The International Review of Law Journal is a peer-reviewed, bi-lingual (Arabic and English) international law journal at Qatar University College of Law. All content in the journal is 'open access,’ meaning articles are free-to-read on the web and authors retain copyright on the print and electronic versions of their work. From its base in the Middle East, the journal aims to bring perspectives from around the world to developments in the law. Submissions are accepted in both English and Arabic.
The domestic violence special issue will be edited by Professor Mary Pat Treuthart, Gonzaga University School of Law. A section of this issue will be reserved for student submissions. Selected authors will be invited to Qatar University College of Law in Doha to conduct a guest lecture
on their area of research.
Contributors are requested to submit manuscripts of no more than 30 double-spaced pages including footnotes. Shorter pieces are welcome. Manuscripts will be accepted on a rolling basis; however, the final deadline for submissions is December 1, 2012. For more complete information on submission guidelines, please see the journal website.
Sunday, August 12, 2012

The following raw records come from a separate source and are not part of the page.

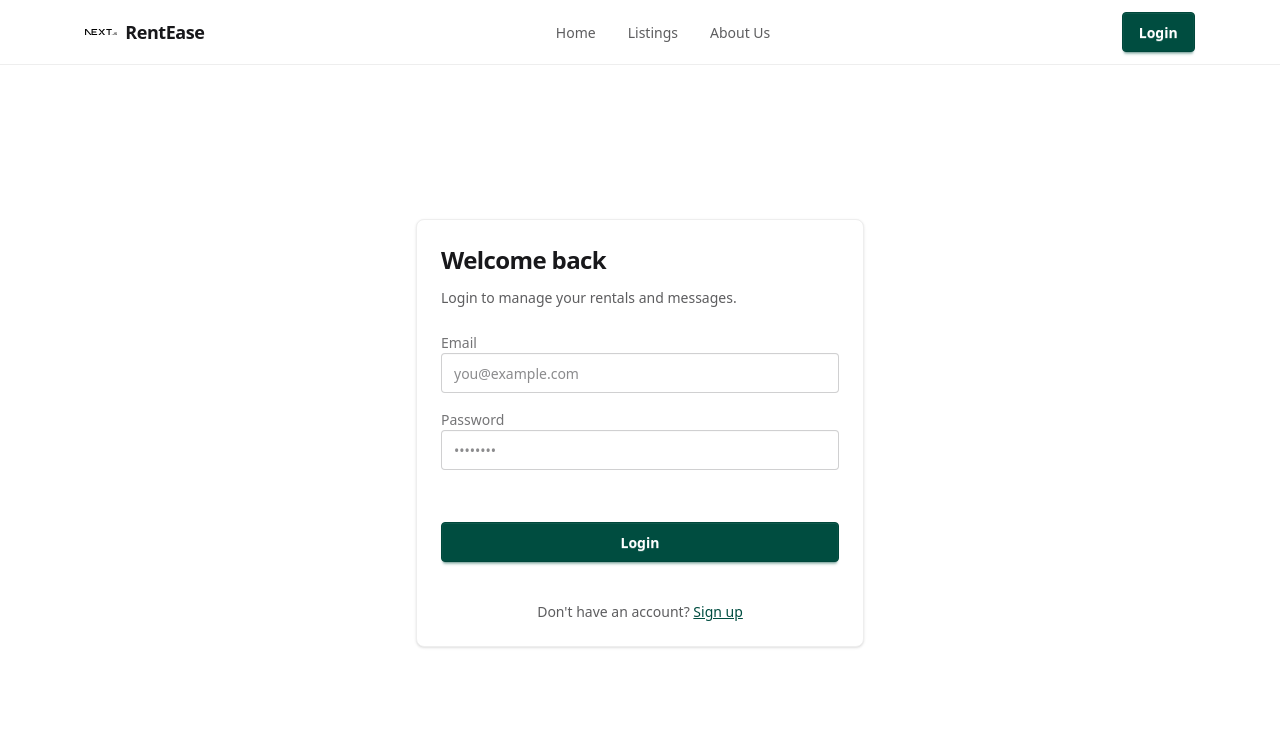
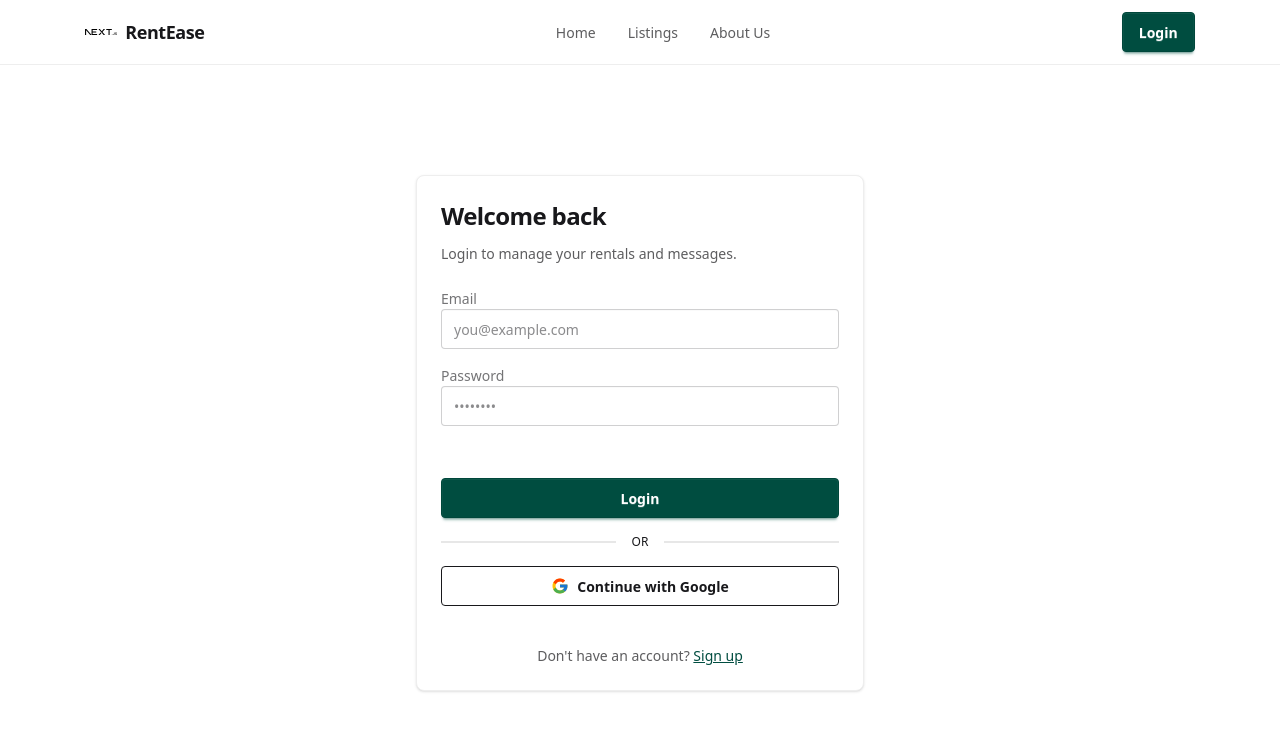
Before and after one commit to nazmulxdev/rental-marketplace, a Next.js app: page /login in a window 1280 px wide. Shown: the top 730 px of the page. Built offline with nearby package versions, Linux system fonts and the light colour scheme.

Commit message:
Social login btn added

```diff
--- a/src/components/auth/LoginForm.tsx
+++ b/src/components/auth/LoginForm.tsx
@@ -6,6 +6,7 @@
 // Parent server component supplies any server-passed defaults / messages later.
 
 import { FormEvent, useState } from "react";
+import { FcGoogle } from "react-icons/fc"; // Google icon (lightweight SVG)
 import Link from "next/link";
 
 interface LoginFormProps {
@@ -22,6 +23,17 @@
   const [form, setForm] = useState<FormState>({ email: presetEmail, password: "" });
   const [loading, setLoading] = useState(false);
   const [error, setError] = useState<string | null>(null);
+
+  // (AUTH_SOCIAL_GOOGLE) Replace with real NextAuth signIn('google') or custom OAuth flow.
+  const handleGoogle = async () => {
+    try {
+      console.log("GOOGLE_LOGIN_CLICKED");
+      // Example (after installing & configuring next-auth):
+      // await signIn('google', { callbackUrl: '/dashboard' });
+  } catch {
+      setError("Google login failed (mock)");
+    }
+  };
 
   const handleSubmit = async (e: FormEvent) => {
     e.preventDefault();
@@ -82,6 +94,18 @@
         {loading ? <span className="loading loading-spinner loading-sm" /> : "Login"}
       </button>
 
+      {/* Social login section */}
+      <div className="divider text-xs uppercase">or</div>
+      <button
+        type="button"
+        onClick={handleGoogle}
+        className="btn btn-outline w-full gap-2"
+        aria-label="Continue with Google"
+      >
+        <FcGoogle size={18} />
+        Continue with Google
+      </button>
+
       <div className="mt-6 text-center text-sm">
         <span className="text-base-content/70">Don&apos;t have an account? </span>
         <Link href="/register" className="link link-primary font-medium">
--- a/src/components/auth/RegisterForm.tsx
+++ b/src/components/auth/RegisterForm.tsx
@@ -5,6 +5,7 @@
 // Contains interactive sign-up logic separate from server-rendered wrapper page.
 
 import { FormEvent, useState } from "react";
+import { FcGoogle } from "react-icons/fc"; // Google icon
 import Link from "next/link";
 
 interface FormState {
@@ -19,6 +20,16 @@
   const [loading, setLoading] = useState(false);
   const [error, setError] = useState<string | null>(null);
   const [success, setSuccess] = useState(false);
+
+  // (AUTH_SOCIAL_GOOGLE) Replace with real signIn('google') when NextAuth or custom OAuth is configured.
+  const handleGoogle = async () => {
+    try {
+      console.log("GOOGLE_REGISTER_CLICKED");
+      // await signIn('google', { callbackUrl: '/dashboard' });
+    } catch {
+      setError("Google signup failed (mock)");
+    }
+  };
 
   const handleSubmit = async (e: FormEvent) => {
     e.preventDefault();
@@ -126,6 +137,17 @@
         {loading ? <span className="loading loading-spinner loading-sm" /> : "Create account"}
       </button>
 
+      <div className="divider text-xs uppercase">or</div>
+      <button
+        type="button"
+        onClick={handleGoogle}
+        className="btn btn-outline w-full gap-2"
+        aria-label="Continue with Google"
+      >
+        <FcGoogle size={18} />
+        Continue with Google
+      </button>
+
       <div className="mt-6 text-center text-sm">
         <span className="text-base-content/70">Already have an account? </span>
         <Link href="/login" className="link link-primary font-medium">
```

Last week, the United States Treasury Department announced that it has designated Hezbollah for its support of the Assad regime in Syria in connection with its violent crackdown against protestors. The designation has little practical impact, however. Hezbollah was already on the designated terrorist list, so its assets have been frozen for many years already.
The US Treasury Dept. also announced that it is imposing sanctions on the Syrian state-run oil company Sytrol under the Iran Sanctions Act (ISA), as amended by the Comprehensive Iran Sanctions, Accountability, and Divestment Act (CISADA), for conducting business with Iran’s energy sector. According to the US government, in April of this year, Syria and Iran engaged in two-way trade in the energy sector, in which Syria sent 33,000 metric tons of gasoline to Iran. The United States has determined that the value of the gasoline delivered by Sytrol to Iran in April was over $36 million, significantly exceeding the monetary thresholds for triggering sanctions under this law ($1 million threshold for individual transactions and the $5 million threshold for multiple transactions within a twelve-month period under U.S. law). The US government believes that this kind of trade allows Iran to continue developing its nuclear program while providing the Syrian government with resources to oppress its own people.